■ Given entries:

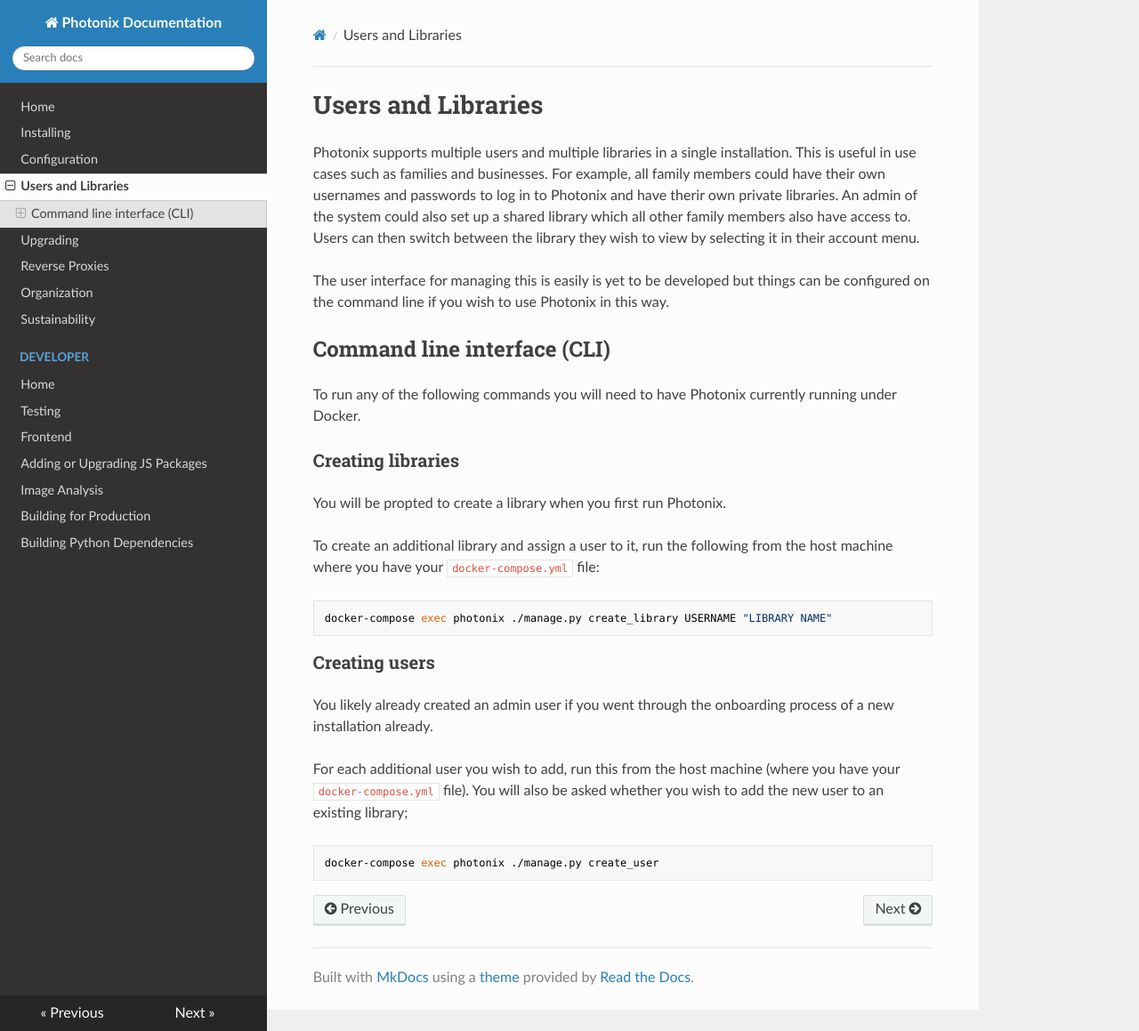
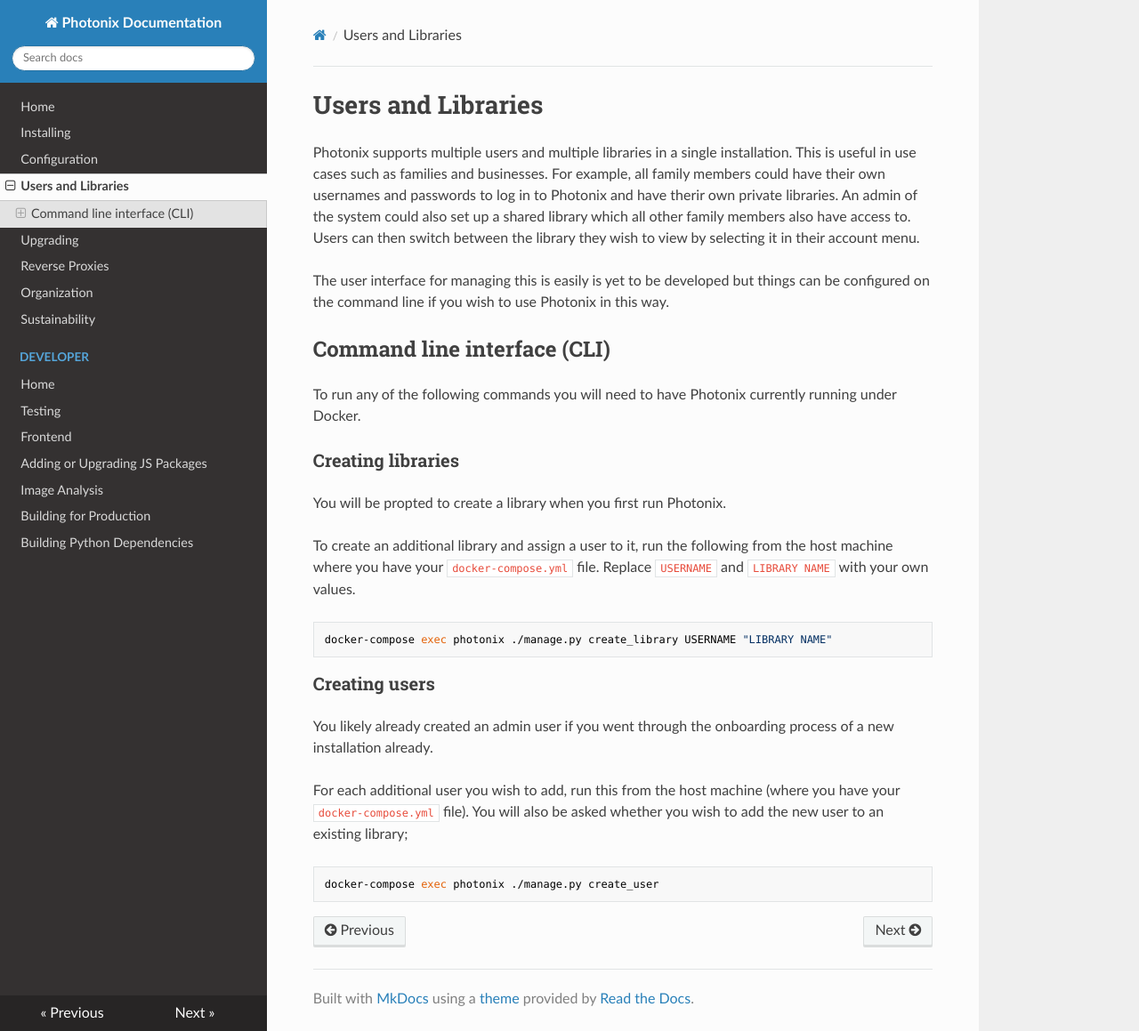
Before and after one commit to photonixapp/photonix-website, an MkDocs documentation site: the page built from docs/users_libraries.md, in a window 1280 px wide and 1159 px high. Shown: the whole window at 89% size. Built offline with MkDocs 1.6.1, drawn with Linux system fonts in a browser that asks for light colours; nearby versions of some CDN libraries.

Commit message:
Updating docs on creating libraries and users

```diff
--- a/docs/users_libraries.md
+++ b/docs/users_libraries.md
@@ -12,7 +12,7 @@
 
 You will be propted to create a library when you first run Photonix.
 
-To create an additional library and assign a user to it, run the following from the host machine where you have your `docker-compose.yml` file:
+To create an additional library and assign a user to it, run the following from the host machine where you have your `docker-compose.yml` file. Replace `USERNAME` and `LIBRARY NAME` with your own values.
 
     docker-compose exec photonix ./manage.py create_library USERNAME "LIBRARY NAME"
 
```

■ What you should do: Print the whole listing above once more, word for word, without its pictures.

■ Your response:
Before and after one commit to photonixapp/photonix-website, an MkDocs documentation site: the page built from docs/users_libraries.md, in a window 1280 px wide and 1159 px high. Shown: the whole window at 89% size. Built offline with MkDocs 1.6.1, drawn with Linux system fonts in a browser that asks for light colours; nearby versions of some CDN libraries.

Commit message:
Updating docs on creating libraries and users

```diff
--- a/docs/users_libraries.md
+++ b/docs/users_libraries.md
@@ -12,7 +12,7 @@
 
 You will be propted to create a library when you first run Photonix.
 
-To create an additional library and assign a user to it, run the following from the host machine where you have your `docker-compose.yml` file:
+To create an additional library and assign a user to it, run the following from the host machine where you have your `docker-compose.yml` file. Replace `USERNAME` and `LIBRARY NAME` with your own values.
 
     docker-compose exec photonix ./manage.py create_library USERNAME "LIBRARY NAME"
 
```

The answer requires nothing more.